[[ Given records, beginning ]]

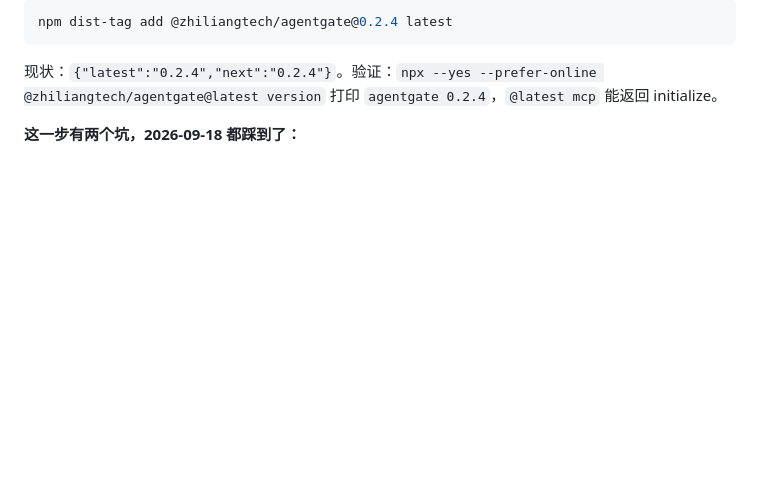
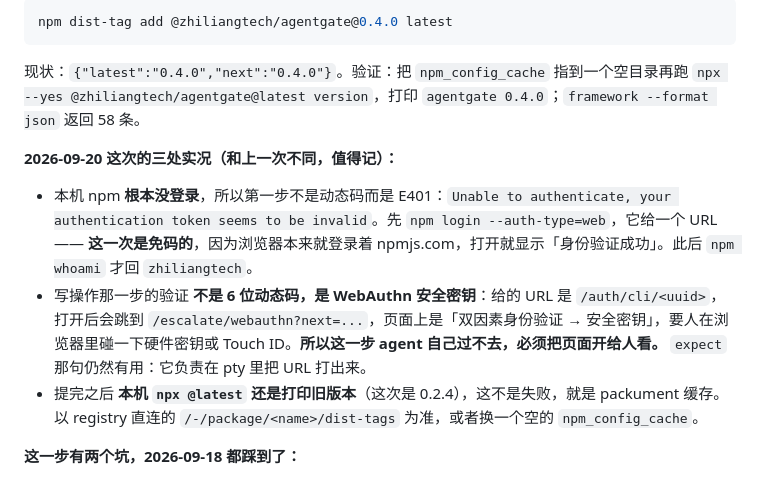
Before and after one commit to actions-marketplace-validations/ciceroyang_agentgate, a Markdown page: docs/operations/publish-checklist.md, the part around one of its changes. Rendered like a GitHub page; blank space fills up the shorter version.

Commit message:
ops: record how 0.4.0 was promoted, and the three things that differed
The local npm had no token at all, so the first attempt was E401 rather than a
code prompt; the write's second factor is a WebAuthn security key page, not the
6-digit code this section described; and the local npx still printed the old
version after a successful promotion. All three are written down where the next
release will look.

````diff
--- a/docs/operations/publish-checklist.md
+++ b/docs/operations/publish-checklist.md
@@ -93,9 +93,15 @@ registry 可能先回一句 `Your package is being processed and may take a few
 
 ```sh
-npm dist-tag add @zhiliangtech/agentgate@0.2.4 latest
+npm dist-tag add @zhiliangtech/agentgate@0.4.0 latest
 ```
 
-现状：`{"latest":"0.2.4","next":"0.2.4"}`。验证：`npx --yes --prefer-online @zhiliangtech/agentgate@latest version` 打印 `agentgate 0.2.4`，`@latest mcp` 能返回 initialize。
+现状：`{"latest":"0.4.0","next":"0.4.0"}`。验证：把 `npm_config_cache` 指到一个空目录再跑 `npx --yes @zhiliangtech/agentgate@latest version`，打印 `agentgate 0.4.0`；`framework --format json` 返回 58 条。
+
+**2026-09-20 这次的三处实况（和上一次不同，值得记）：**
+
+- 本机 npm **根本没登录**，所以第一步不是动态码而是 E401：`Unable to authenticate, your authentication token seems to be invalid`。先 `npm login --auth-type=web`，它给一个 URL —— **这一次是免码的**，因为浏览器本来就登录着 npmjs.com，打开就显示「身份验证成功」。此后 `npm whoami` 才回 `zhiliangtech`。
+- 写操作那一步的验证 **不是 6 位动态码，是 WebAuthn 安全密钥**：给的 URL 是 `/auth/cli/<uuid>`，打开后会跳到 `/escalate/webauthn?next=...`，页面上是「双因素身份验证 → 安全密钥」，要人在浏览器里碰一下硬件密钥或 Touch ID。**所以这一步 agent 自己过不去，必须把页面开给人看。** `expect` 那句仍然有用：它负责在 pty 里把 URL 打出来。
+- 提完之后 **本机 `npx @latest` 还是打印旧版本**（这次是 0.2.4），这不是失败，就是 packument 缓存。以 registry 直连的 `/-/package/<name>/dist-tags` 为准，或者换一个空的 `npm_config_cache`。
 
 **这一步有两个坑，2026-09-18 都踩到了：**
 
````
Also changed, not shown: other parts of docs/operations/publish-checklist.md (+1 -1 lines).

[[ Given records, end ]]

**Directions for this task**
The lines to return are those with the string "publish" in them; copy each from the entries above.

**Answer box**
Before and after one commit to actions-marketplace-validations/ciceroyang_agentgate, a Markdown page: docs/operations/publish-checklist.md, the part around one of its changes. Rendered like a GitHub page; blank space fills up the shorter version.
--- a/docs/operations/publish-checklist.md
+++ b/docs/operations/publish-checklist.md
Also changed, not shown: other parts of docs/operations/publish-checklist.md (+1 -1 lines).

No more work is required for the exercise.